State Dept. Wants to Limit What Questions Conservative Group Can Ask Clinton’s Aides Under Oath
The State Department filed a request in federal court late Tuesday asking U.S. District Judge Emmet G. Sullivan to limit the scope of questions Judicial Watch can ask former aides to Hillary Clinton under oath during upcoming depositions in a FOIA lawsuit filed by the conservative legal advocacy group that seeks to determine whether Clinton’s use of a private e-mail server violated federal open records laws.
In February, Judge Sullivan found there was a “reasonable suspicion of bad faith” on behalf of the State Department in relation to its failure to ensure records from Clinton’s private server were properly retained and searched for FOIA purposes and granted Judicial Watch’s request to conduct discovery on the issue.

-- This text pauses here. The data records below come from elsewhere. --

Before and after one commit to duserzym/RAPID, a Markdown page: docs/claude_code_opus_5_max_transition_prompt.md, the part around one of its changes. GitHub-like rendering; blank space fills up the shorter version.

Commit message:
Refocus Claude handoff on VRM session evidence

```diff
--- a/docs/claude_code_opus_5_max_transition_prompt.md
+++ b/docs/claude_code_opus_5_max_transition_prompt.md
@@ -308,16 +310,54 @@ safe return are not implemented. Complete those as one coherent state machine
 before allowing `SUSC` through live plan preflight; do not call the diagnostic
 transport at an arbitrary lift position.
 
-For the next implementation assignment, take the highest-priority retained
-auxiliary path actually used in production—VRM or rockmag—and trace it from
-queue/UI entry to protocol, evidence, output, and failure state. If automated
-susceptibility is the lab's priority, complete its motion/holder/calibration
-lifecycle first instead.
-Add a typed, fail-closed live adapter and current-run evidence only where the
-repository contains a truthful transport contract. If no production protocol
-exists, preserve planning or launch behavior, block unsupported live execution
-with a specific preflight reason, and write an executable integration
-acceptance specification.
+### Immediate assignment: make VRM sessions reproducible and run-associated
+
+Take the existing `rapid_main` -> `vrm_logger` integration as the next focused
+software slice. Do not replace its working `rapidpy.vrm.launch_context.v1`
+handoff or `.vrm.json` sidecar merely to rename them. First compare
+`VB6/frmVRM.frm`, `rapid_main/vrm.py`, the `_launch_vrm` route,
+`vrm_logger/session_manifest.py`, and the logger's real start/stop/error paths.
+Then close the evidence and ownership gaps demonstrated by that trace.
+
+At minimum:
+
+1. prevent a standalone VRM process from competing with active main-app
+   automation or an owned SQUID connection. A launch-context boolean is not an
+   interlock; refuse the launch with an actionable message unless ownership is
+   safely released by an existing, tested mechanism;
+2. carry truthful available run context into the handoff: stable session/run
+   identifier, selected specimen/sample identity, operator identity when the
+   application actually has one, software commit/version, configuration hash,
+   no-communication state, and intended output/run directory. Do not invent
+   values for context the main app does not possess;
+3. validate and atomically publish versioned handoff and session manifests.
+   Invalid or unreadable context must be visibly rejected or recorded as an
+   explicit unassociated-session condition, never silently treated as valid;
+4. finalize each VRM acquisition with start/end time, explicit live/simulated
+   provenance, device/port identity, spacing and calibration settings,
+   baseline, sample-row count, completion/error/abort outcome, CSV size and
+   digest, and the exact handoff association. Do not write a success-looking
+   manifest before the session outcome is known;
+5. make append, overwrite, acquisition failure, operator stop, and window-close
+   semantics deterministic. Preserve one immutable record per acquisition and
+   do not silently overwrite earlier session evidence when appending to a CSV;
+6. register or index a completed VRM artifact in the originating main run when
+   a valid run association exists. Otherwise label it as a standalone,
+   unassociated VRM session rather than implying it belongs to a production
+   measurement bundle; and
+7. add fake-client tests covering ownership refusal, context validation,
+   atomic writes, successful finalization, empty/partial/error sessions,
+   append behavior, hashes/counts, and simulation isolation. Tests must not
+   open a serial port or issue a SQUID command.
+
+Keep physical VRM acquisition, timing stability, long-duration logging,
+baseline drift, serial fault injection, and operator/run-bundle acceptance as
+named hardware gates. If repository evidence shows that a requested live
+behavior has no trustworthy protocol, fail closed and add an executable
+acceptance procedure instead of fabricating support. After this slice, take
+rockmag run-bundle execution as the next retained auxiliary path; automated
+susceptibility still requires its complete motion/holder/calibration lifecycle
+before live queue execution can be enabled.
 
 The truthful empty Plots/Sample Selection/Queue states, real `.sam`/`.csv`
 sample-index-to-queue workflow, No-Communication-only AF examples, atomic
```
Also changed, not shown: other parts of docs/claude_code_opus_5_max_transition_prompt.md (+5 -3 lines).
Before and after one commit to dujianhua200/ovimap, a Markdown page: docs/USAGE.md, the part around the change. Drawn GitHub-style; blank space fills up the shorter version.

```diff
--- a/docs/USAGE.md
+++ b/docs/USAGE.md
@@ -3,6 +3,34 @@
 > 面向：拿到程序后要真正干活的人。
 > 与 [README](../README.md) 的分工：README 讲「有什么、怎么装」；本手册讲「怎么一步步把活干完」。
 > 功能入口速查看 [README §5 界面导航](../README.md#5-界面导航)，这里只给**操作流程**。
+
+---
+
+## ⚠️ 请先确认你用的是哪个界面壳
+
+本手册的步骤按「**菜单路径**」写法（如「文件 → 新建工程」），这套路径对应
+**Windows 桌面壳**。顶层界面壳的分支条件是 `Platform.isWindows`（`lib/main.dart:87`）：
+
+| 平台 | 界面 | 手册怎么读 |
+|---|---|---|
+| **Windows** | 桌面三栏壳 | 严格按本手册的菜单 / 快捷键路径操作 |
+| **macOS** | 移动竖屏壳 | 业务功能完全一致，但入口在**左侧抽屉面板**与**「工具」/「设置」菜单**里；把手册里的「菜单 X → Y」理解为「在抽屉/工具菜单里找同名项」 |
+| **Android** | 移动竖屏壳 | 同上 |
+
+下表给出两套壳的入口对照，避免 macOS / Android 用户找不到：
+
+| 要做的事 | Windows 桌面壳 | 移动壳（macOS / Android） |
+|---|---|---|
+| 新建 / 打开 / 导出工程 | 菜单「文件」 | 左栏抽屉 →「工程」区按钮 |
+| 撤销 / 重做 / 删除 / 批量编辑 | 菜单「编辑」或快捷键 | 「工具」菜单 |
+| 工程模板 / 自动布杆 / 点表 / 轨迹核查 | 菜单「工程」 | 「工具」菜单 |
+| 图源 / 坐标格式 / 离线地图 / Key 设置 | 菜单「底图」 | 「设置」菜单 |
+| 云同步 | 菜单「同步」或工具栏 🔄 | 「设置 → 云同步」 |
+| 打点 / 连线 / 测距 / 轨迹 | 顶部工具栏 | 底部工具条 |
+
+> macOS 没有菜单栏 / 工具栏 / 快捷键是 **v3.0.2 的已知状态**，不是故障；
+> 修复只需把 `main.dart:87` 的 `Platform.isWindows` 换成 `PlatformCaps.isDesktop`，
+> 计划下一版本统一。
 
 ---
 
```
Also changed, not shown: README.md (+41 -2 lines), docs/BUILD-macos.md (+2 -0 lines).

Judicial Watch then submitted a discovery plan that sought to depose top Clinton State Department aides, including Patrick M. Kennedy, Cheryl Mills, Huma Abedin and Bryan Pagliano regarding their knowledge of the Clinton e-mail server.
In its response to Judicial Watch’s proposal, the State Department asked Judge Sullivan order that Judicial Watch cannot question the Clinton aides under oath about “the substantive information sought by [Judicial Watch] in its FOIA request in this case, which involves the employment status of a single employee [Huma Abedin]; the storage, handling, transmission, or protection of classified information, including cybersecurity issues; and questions about pending investigations.” The latter part clearly refers to the ongoing FBI investigation.
Additionally, the State Department also asked the court to allow them three days to review any deposition transcripts before they are made public and, “if necessary, seek an order precluding public release, quotation or paraphrase of any inadvertently disclosed classified information, information specifically exempted from disclosure by statute, or information relating to the pending FBI investigation.”
Judge Sullivan is expected to make a final ruling on the discovery motions by April 12.
[h/t Washington Post; image via shutterstock]